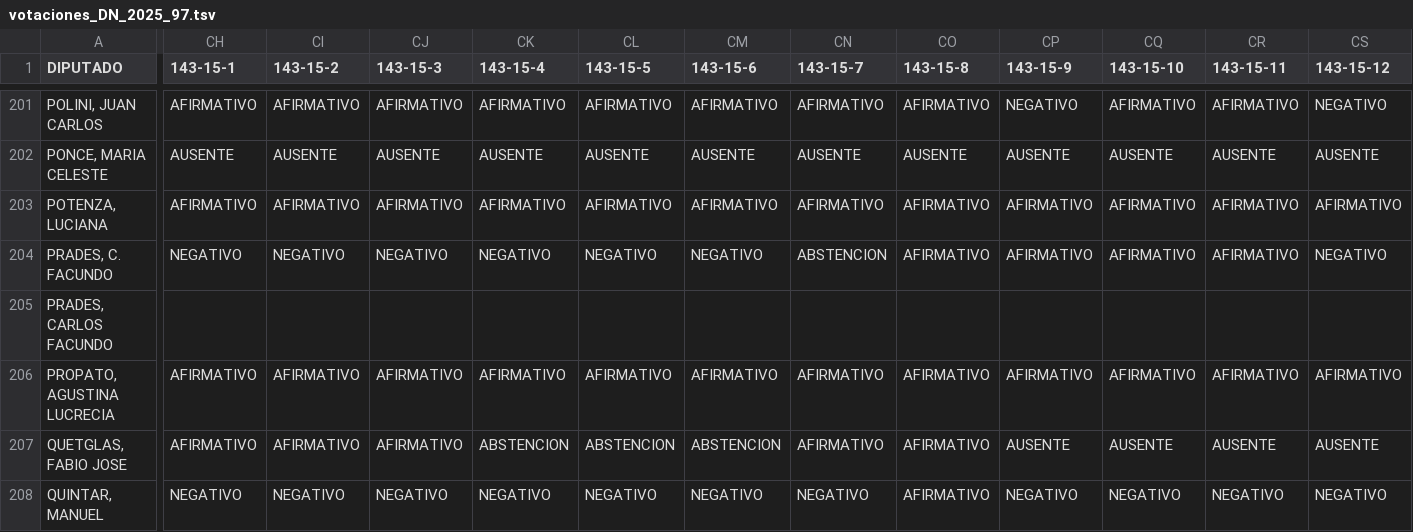
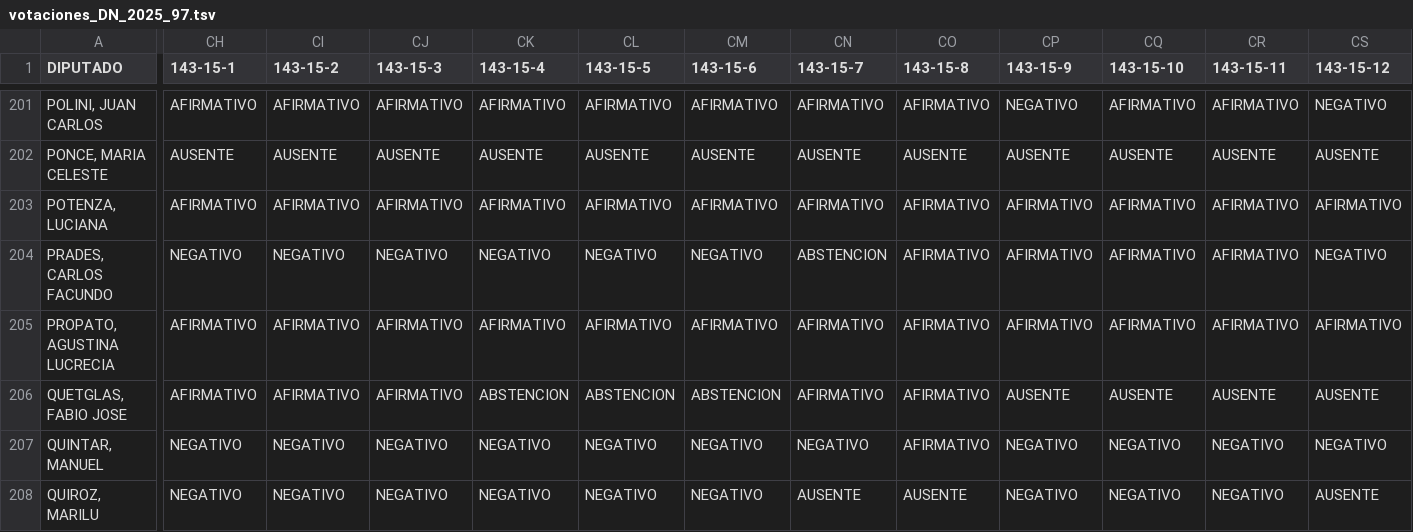
Before and after one commit to aaizemberg/ar, a TSV file: dn/votaciones_DN_2025_97.tsv, drawn as a sheet; only a part is shown, gaps mark what is left out; the shorter side is filled out with more unchanged rows; removed rows and columns are numbered as before the commit, all else as after; rows hold the shown columns only; the diff covers the shown part only; the diff names each change by its address in the sheet, - before the commit and + after, or states it on an @@ line.

Commit message:
Add files via upload

```diff
--- a/dn/votaciones_DN_2025_97.tsv
+++ b/dn/votaciones_DN_2025_97.tsv
-row 204: PRADES, C. FACUNDO | NEGATIVO | NEGATIVO | NEGATIVO | NEGATIVO | NEGATIVO | NEGATIVO | ABSTENCION | AFIRMATIVO | AFIRMATIVO | AFIRMATIVO | AFIRMATIVO | NEGATIVO
-CH204 (143-15-1): (empty)
+CH204 (143-15-1): NEGATIVO
-CI204 (143-15-2): (empty)
+CI204 (143-15-2): NEGATIVO
-CJ204 (143-15-3): (empty)
+CJ204 (143-15-3): NEGATIVO
-CK204 (143-15-4): (empty)
+CK204 (143-15-4): NEGATIVO
-CL204 (143-15-5): (empty)
+CL204 (143-15-5): NEGATIVO
-CM204 (143-15-6): (empty)
+CM204 (143-15-6): NEGATIVO
-CN204 (143-15-7): (empty)
+CN204 (143-15-7): ABSTENCION
-CO204 (143-15-8): (empty)
+CO204 (143-15-8): AFIRMATIVO
-CP204 (143-15-9): (empty)
+CP204 (143-15-9): AFIRMATIVO
-CQ204 (143-15-10): (empty)
+CQ204 (143-15-10): AFIRMATIVO
-CR204 (143-15-11): (empty)
+CR204 (143-15-11): AFIRMATIVO
-CS204 (143-15-12): (empty)
+CS204 (143-15-12): NEGATIVO
```
Also changed, not shown: 5 edited cells elsewhere in this file.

-------------------------

• [Your objective]
Return only the number of lines in the preceding records that contain the string "AFIRMATIVO".

• [Answer area]
5